Updated from 10:09 a.m. EDT

The U.S. economy roared ahead in the second quarter with unexpected vigor, casting doubt on the slowdown in economic activity dicussed by

Federal Reserve

Chairman

Alan Greenspan

in recent testimony and raising the odds that the central bank will resume raising interest rates when its policymaking committee meets in August.

The

gross domestic product

, a broad measure of the nation's economic growth, rose at a 5.2% annualized pace in the second quarter, faster than the 4.8% reported for the first quarter, the

Commerce Department

said Friday. The news comes as a surprise to economists and investors, who had been anticipating a slower 3.8% annualized GDP growth rate, according to a

Reuters

poll.

The solid economic growth was broad-based, driven by high levels of business investment and still-strong, although slower, growth in consumer spending.

The stunning pace of growth might lead Greenspan and other policymakers on the

Federal Open Market Committee

to rethink their recent assertions that portions of the economy, including consumer spending, slowed to a more sustainable rate in the second quarter. The committee meets next on Aug. 22.

Indeed, consumer spending did slow to a 3.0% rate from the 7.6% rate in the first quarter. Real final sales, which do not include items sold into inventory, grew at a 4.2% rate, compared with 6.7% in the first quarter. But economists said that overall, consumer spending remains near historically high levels, and likely will continue to be buoyed by the wide availability of jobs and rising consumer confidence.

"Sales remain extraordinarily high, too high to be sustained at these levels," said Dr. Sung Won Sohn, chief economist at

Wells Fargo Bank

.

Meanwhile, business spending continued to rise steeply, offsetting any slowdown in consumer spending.
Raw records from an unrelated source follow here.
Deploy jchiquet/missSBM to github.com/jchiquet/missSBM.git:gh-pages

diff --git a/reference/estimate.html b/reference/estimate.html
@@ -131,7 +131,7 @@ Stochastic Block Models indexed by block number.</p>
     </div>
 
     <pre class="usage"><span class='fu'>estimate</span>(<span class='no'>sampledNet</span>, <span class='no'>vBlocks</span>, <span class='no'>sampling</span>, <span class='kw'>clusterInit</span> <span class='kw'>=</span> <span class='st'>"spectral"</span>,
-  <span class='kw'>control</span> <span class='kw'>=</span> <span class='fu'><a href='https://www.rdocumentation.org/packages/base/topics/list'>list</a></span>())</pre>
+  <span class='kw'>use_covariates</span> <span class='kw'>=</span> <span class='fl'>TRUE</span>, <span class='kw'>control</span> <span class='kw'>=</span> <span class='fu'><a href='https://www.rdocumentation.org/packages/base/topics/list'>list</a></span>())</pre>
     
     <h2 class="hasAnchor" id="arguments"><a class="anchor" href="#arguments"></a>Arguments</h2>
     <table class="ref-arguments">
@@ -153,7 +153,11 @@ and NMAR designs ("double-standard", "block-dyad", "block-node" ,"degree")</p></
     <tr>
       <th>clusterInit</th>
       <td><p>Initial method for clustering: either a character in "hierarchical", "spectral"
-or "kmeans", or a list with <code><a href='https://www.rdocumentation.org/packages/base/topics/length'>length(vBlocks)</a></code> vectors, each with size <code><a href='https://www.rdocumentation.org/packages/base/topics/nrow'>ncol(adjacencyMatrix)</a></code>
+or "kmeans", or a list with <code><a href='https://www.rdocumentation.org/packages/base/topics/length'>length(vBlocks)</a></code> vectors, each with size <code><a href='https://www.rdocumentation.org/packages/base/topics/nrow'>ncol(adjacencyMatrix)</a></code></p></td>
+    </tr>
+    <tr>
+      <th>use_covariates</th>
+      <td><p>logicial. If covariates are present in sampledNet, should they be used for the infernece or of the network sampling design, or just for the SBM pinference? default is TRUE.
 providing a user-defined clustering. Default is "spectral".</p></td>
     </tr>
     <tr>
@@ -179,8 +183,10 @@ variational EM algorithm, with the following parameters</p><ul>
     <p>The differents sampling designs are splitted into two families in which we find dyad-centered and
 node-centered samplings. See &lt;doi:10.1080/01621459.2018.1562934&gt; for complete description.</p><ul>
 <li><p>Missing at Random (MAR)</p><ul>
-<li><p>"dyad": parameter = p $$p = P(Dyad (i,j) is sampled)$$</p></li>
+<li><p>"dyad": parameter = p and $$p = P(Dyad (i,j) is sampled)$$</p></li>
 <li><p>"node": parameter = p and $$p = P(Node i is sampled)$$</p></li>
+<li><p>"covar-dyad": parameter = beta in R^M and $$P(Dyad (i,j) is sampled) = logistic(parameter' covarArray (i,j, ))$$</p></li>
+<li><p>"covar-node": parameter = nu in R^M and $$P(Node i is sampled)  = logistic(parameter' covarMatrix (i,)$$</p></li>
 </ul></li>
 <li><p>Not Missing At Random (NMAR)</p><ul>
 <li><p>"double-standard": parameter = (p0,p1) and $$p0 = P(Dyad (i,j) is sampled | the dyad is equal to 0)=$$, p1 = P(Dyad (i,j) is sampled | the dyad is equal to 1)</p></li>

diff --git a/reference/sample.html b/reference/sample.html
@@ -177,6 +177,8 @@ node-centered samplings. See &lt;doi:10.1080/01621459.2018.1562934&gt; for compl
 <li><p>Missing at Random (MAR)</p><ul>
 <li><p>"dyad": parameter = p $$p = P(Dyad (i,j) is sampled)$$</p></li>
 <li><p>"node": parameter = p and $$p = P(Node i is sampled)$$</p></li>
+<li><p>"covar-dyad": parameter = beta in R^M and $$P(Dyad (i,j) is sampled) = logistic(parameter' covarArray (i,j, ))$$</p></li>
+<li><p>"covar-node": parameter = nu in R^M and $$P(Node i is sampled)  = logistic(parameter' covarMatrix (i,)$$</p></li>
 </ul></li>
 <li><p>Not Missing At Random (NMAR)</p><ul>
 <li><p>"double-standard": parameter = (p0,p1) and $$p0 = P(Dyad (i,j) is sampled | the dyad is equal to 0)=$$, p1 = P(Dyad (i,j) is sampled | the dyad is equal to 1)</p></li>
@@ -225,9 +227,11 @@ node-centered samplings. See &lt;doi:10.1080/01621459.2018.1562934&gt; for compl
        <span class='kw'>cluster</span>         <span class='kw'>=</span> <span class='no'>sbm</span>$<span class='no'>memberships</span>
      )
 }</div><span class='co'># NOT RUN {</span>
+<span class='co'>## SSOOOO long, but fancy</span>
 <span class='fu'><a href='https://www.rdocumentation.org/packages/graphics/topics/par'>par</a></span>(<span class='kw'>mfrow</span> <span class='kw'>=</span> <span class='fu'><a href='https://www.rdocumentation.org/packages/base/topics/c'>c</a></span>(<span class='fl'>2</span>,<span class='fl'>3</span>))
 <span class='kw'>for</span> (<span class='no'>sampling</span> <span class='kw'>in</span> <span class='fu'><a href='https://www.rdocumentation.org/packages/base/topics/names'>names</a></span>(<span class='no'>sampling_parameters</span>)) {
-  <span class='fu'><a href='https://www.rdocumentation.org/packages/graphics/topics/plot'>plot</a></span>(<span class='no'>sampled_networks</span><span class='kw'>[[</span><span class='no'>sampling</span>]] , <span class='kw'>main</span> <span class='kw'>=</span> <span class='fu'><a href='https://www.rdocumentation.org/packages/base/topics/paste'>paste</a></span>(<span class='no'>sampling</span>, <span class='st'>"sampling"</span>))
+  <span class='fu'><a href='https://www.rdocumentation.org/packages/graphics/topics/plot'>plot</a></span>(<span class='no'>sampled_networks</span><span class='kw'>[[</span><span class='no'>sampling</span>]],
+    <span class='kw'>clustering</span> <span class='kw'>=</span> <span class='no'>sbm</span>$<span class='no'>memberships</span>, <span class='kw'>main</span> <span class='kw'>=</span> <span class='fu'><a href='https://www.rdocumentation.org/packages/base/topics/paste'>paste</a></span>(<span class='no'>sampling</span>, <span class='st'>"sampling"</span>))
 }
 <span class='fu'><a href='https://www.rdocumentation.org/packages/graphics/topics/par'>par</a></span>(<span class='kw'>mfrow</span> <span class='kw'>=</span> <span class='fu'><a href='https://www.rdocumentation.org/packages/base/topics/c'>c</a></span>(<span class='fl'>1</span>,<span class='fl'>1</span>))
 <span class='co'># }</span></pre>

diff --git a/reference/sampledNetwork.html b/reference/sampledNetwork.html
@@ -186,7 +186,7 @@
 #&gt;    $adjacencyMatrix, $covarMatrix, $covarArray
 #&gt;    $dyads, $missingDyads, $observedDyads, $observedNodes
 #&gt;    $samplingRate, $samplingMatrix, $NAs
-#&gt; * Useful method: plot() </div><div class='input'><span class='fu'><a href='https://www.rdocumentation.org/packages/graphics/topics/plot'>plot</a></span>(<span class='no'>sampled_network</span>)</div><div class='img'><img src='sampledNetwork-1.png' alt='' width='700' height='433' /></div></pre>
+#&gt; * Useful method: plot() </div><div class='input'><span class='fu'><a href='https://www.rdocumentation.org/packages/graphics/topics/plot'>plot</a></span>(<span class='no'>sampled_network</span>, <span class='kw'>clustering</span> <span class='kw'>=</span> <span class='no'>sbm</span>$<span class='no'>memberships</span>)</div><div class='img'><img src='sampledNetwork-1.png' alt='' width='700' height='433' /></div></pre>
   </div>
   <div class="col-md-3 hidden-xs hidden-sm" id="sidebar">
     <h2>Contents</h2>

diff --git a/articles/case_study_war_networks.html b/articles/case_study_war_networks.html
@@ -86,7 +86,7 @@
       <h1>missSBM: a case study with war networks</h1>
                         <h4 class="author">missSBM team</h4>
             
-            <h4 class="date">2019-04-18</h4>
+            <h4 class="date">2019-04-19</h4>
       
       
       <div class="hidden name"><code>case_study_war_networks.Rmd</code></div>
Business spending grew at a sharp 19.1% pace in the second quarter after growing at a 21% rate in the first quarter, helped by heavy spending on computer equipment, software, machinery and other capital expenditures. Commerce said that business spending added 2.4 percentage points to the overall second-quarter GDP.

"This type of business spending is causing growth that will lead to even tighter job markets," which could accelerate growth in wages and salaries, according to Sohn. That, he said, heightens the risk of "cost-push" inflation, where businesses pass the higher worker costs along in the prices for their goods and services.

In

recent testimony to Congress, Greenspan departed from his typically cautious and cryptic tone and expressed his belief that higher household debt, the near-saturation of consumers' appetite for such durable goods as automobiles and appliances, and stagnant stock prices might be acting act as a drag on economic growth, reducing the risk of inflation.

The Fed has raised short-term interest rates six times in the past year in an attempt to deflect inflation by making it more costly for consumers and businesses to borrow and spend. At their most recent meeting in June, the Fed's policymakers decided to keep interest rates steady, citing "tentative and preliminary" signs of slower growth in the second quarter.

But the strong pace of growth reported Friday flies in the face of the assertion that the economy slowed in the second quarter. The solid GDP growth -- plus more recent rebounds in

retail sales,

home sales and consumer confidence -- may be undermining Greenspan's vision of a significantly slower economy.

In inflation-adjusted dollar terms, annualized GDP in the second quarter totaled $9.309 trillion in the second quarter, compared with $9.192 trillion in the first quarter, the Commerce said.

Despite the accelerated growth, the report showed few signs of accelerating inflation. The GDP chain-weighted price index, a measure of consumer price growth, slowed to a 2.3% rate, down from the 3.5% pace in the first quarter.